* Work instruction
Every line in the data below that has the word "edgeStyle" should be returned.

* Data
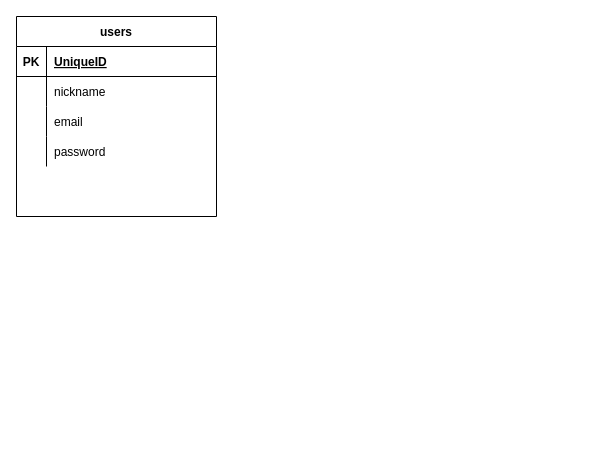
Above: sharetraining.dio in matsu006007/share_training_app (draw.io), before the change. Source tidied: cells renumbered, new cells numbered last; positions are measured from the earlier drawing's top-left corner, leaving out a move shared by most shapes. Both pictures are drawn from the tidied source at 100%, with x=0, y=0 at pixel (16, 16).
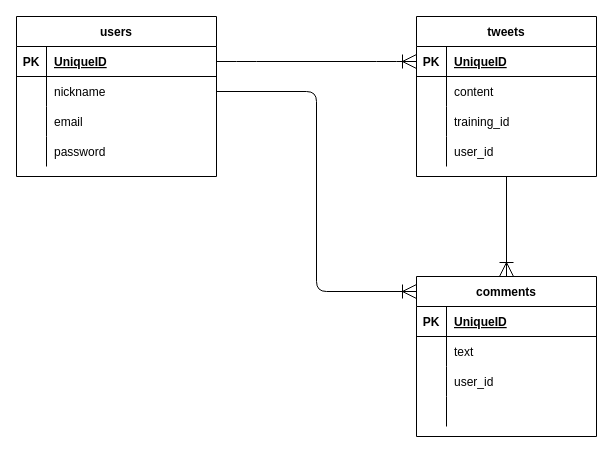
The same diagram, later.

Unchanged cells that the change refers to:
```xml
<mxCell id="3" style="shape=partialRectangle;fillColor=none;top=0;left=0;bottom=1;right=0;points=[[0,0.5],[1,0.5]];portConstraint=eastwest;" parent="2" vertex="1">
  <mxGeometry y="30" width="200" height="30" as="geometry" />
</mxCell>
<mxCell id="6" style="shape=partialRectangle;fillColor=none;top=0;left=0;bottom=0;right=0;points=[[0,0.5],[1,0.5]];portConstraint=eastwest;" parent="2" vertex="1">
  <mxGeometry y="60" width="200" height="30" as="geometry" />
</mxCell>
```

What changed in the source:
```diff
@@
     <mxCell id="2" value="users" style="shape=table;startSize=30;childLayout=tableLayout;rowLines=0;fontStyle=1;align=center;" parent="1" vertex="1">
-      <mxGeometry width="200" height="200" as="geometry" />
+      <mxGeometry width="200" height="160" as="geometry" />
     </mxCell>
@@
+    <mxCell id="15" value="tweets" style="shape=table;startSize=30;childLayout=tableLayout;rowLines=0;fontStyle=1;align=center;" parent="1" vertex="1">
+      <mxGeometry x="400" width="180" height="160" as="geometry" />
+    </mxCell>
+    <mxCell id="16" style="shape=partialRectangle;fillColor=none;top=0;left=0;bottom=1;right=0;points=[[0,0.5],[1,0.5]];portConstraint=eastwest;" parent="15" vertex="1">
+      <mxGeometry y="30" width="180" height="30" as="geometry" />
+    </mxCell>
+    <mxCell id="17" value="PK" style="shape=partialRectangle;fillColor=none;top=0;left=0;bottom=0;right=0;fontStyle=1;overflow=hidden;" parent="16" vertex="1">
+      <mxGeometry width="30" height="30" as="geometry" />
+    </mxCell>
+    <mxCell id="18" value="UniqueID" style="shape=partialRectangle;fillColor=none;top=0;left=0;bottom=0;right=0;align=left;spacingLeft=6;fontStyle=5;overflow=hidden;" parent="16" vertex="1">
+      <mxGeometry x="30" width="150" height="30" as="geometry" />
+    </mxCell>
+    <mxCell id="19" style="shape=partialRectangle;fillColor=none;top=0;left=0;bottom=0;right=0;" parent="15" vertex="1">
+      <mxGeometry y="60" width="180" height="30" as="geometry" />
+    </mxCell>
+    <mxCell id="20" style="shape=partialRectangle;fillColor=none;top=0;left=0;bottom=0;right=0;overflow=hidden;" parent="19" vertex="1">
+      <mxGeometry width="30" height="30" as="geometry" />
+    </mxCell>
+    <mxCell id="21" value="content" style="shape=partialRectangle;fillColor=none;top=0;left=0;bottom=0;right=0;align=left;spacingLeft=6;overflow=hidden;" parent="19" vertex="1">
+      <mxGeometry x="30" width="150" height="30" as="geometry" />
+    </mxCell>
+    <mxCell id="22" style="shape=partialRectangle;fillColor=none;top=0;left=0;bottom=0;right=0;" parent="15" vertex="1">
+      <mxGeometry y="90" width="180" height="30" as="geometry" />
+    </mxCell>
+    <mxCell id="23" style="shape=partialRectangle;fillColor=none;top=0;left=0;bottom=0;right=0;overflow=hidden;" parent="22" vertex="1">
+      <mxGeometry width="30" height="30" as="geometry" />
+    </mxCell>
+    <mxCell id="24" value="training_id" style="shape=partialRectangle;fillColor=none;top=0;left=0;bottom=0;right=0;align=left;spacingLeft=6;overflow=hidden;" parent="22" vertex="1">
+      <mxGeometry x="30" width="150" height="30" as="geometry" />
+    </mxCell>
+    <mxCell id="25" style="shape=partialRectangle;fillColor=none;top=0;left=0;bottom=0;right=0;" parent="15" vertex="1">
+      <mxGeometry y="120" width="180" height="30" as="geometry" />
+    </mxCell>
+    <mxCell id="26" style="shape=partialRectangle;fillColor=none;top=0;left=0;bottom=0;right=0;overflow=hidden;" parent="25" vertex="1">
+      <mxGeometry width="30" height="30" as="geometry" />
+    </mxCell>
+    <mxCell id="27" value="user_id" style="shape=partialRectangle;fillColor=none;top=0;left=0;bottom=0;right=0;align=left;spacingLeft=6;overflow=hidden;" parent="25" vertex="1">
+      <mxGeometry x="30" width="150" height="30" as="geometry" />
+    </mxCell>
+    <mxCell id="28" value="comments" style="shape=table;startSize=30;childLayout=tableLayout;rowLines=0;fontStyle=1;align=center;" parent="1" vertex="1">
+      <mxGeometry x="400" y="260" width="180" height="160" as="geometry" />
+    </mxCell>
+    <mxCell id="29" style="shape=partialRectangle;fillColor=none;top=0;left=0;bottom=1;right=0;" parent="28" vertex="1">
+      <mxGeometry y="30" width="180" height="30" as="geometry" />
+    </mxCell>
+    <mxCell id="30" value="PK" style="shape=partialRectangle;fillColor=none;top=0;left=0;bottom=0;right=0;fontStyle=1;overflow=hidden;" parent="29" vertex="1">
+      <mxGeometry width="30" height="30" as="geometry" />
+    </mxCell>
+    <mxCell id="31" value="UniqueID" style="shape=partialRectangle;fillColor=none;top=0;left=0;bottom=0;right=0;align=left;spacingLeft=6;fontStyle=5;overflow=hidden;" parent="29" vertex="1">
+      <mxGeometry x="30" width="150" height="30" as="geometry" />
+    </mxCell>
+    <mxCell id="32" style="shape=partialRectangle;fillColor=none;top=0;left=0;bottom=0;right=0;" parent="28" vertex="1">
+      <mxGeometry y="60" width="180" height="30" as="geometry" />
+    </mxCell>
+    <mxCell id="33" style="shape=partialRectangle;fillColor=none;top=0;left=0;bottom=0;right=0;overflow=hidden;" parent="32" vertex="1">
+      <mxGeometry width="30" height="30" as="geometry" />
+    </mxCell>
+    <mxCell id="34" value="text" style="shape=partialRectangle;fillColor=none;top=0;left=0;bottom=0;right=0;align=left;spacingLeft=6;overflow=hidden;" parent="32" vertex="1">
+      <mxGeometry x="30" width="150" height="30" as="geometry" />
+    </mxCell>
+    <mxCell id="35" style="shape=partialRectangle;fillColor=none;top=0;left=0;bottom=0;right=0;" parent="28" vertex="1">
+      <mxGeometry y="90" width="180" height="30" as="geometry" />
+    </mxCell>
+    <mxCell id="36" style="shape=partialRectangle;fillColor=none;top=0;left=0;bottom=0;right=0;overflow=hidden;" parent="35" vertex="1">
+      <mxGeometry width="30" height="30" as="geometry" />
+    </mxCell>
+    <mxCell id="37" value="user_id" style="shape=partialRectangle;fillColor=none;top=0;left=0;bottom=0;right=0;align=left;spacingLeft=6;overflow=hidden;" parent="35" vertex="1">
+      <mxGeometry x="30" width="150" height="30" as="geometry" />
+    </mxCell>
+    <mxCell id="38" style="shape=partialRectangle;fillColor=none;top=0;left=0;bottom=0;right=0;" parent="28" vertex="1">
+      <mxGeometry y="120" width="180" height="30" as="geometry" />
+    </mxCell>
+    <mxCell id="39" style="shape=partialRectangle;fillColor=none;top=0;left=0;bottom=0;right=0;overflow=hidden;" parent="38" vertex="1">
+      <mxGeometry width="30" height="30" as="geometry" />
+    </mxCell>
+    <mxCell id="40" style="shape=partialRectangle;fillColor=none;top=0;left=0;bottom=0;right=0;align=left;spacingLeft=6;overflow=hidden;" parent="38" vertex="1">
+      <mxGeometry x="30" width="150" height="30" as="geometry" />
+    </mxCell>
+    <mxCell id="41" style="edgeStyle=entityRelationEdgeStyle;fontSize=12;html=1;endArrow=ERoneToMany;exitX=1;exitY=0.5;exitDx=0;exitDy=0;entryX=0;entryY=0.5;entryDx=0;entryDy=0;endSize=12;" parent="1" edge="1" source="3" target="16">
+      <mxGeometry relative="1" as="geometry" />
+    </mxCell>
+    <mxCell id="42" style="edgeStyle=orthogonalEdgeStyle;fontSize=12;html=1;endArrow=ERoneToMany;exitX=1;exitY=0.5;exitDx=0;exitDy=0;endSize=12;" parent="1" edge="1" source="6">
+      <mxGeometry relative="1" as="geometry">
+        <mxPoint x="400" y="275" as="targetPoint" />
+        <Array as="points">
+          <mxPoint x="300" y="75" />
+          <mxPoint x="300" y="275" />
+        </Array>
+      </mxGeometry>
+    </mxCell>
+    <mxCell id="43" style="fontSize=12;html=1;endArrow=ERoneToMany;exitX=0.5;exitY=1;exitDx=0;exitDy=0;entryX=0.5;entryY=0;entryDx=0;entryDy=0;endSize=12;" parent="1" edge="1" source="15" target="28">
+      <mxGeometry relative="1" as="geometry" />
+    </mxCell>
```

* Your solution
+    <mxCell id="41" style="edgeStyle=entityRelationEdgeStyle;fontSize=12;html=1;endArrow=ERoneToMany;exitX=1;exitY=0.5;exitDx=0;exitDy=0;entryX=0;entryY=0.5;entryDx=0;entryDy=0;endSize=12;" parent="1" edge="1" source="3" target="16">
+    <mxCell id="42" style="edgeStyle=orthogonalEdgeStyle;fontSize=12;html=1;endArrow=ERoneToMany;exitX=1;exitY=0.5;exitDx=0;exitDy=0;endSize=12;" parent="1" edge="1" source="6">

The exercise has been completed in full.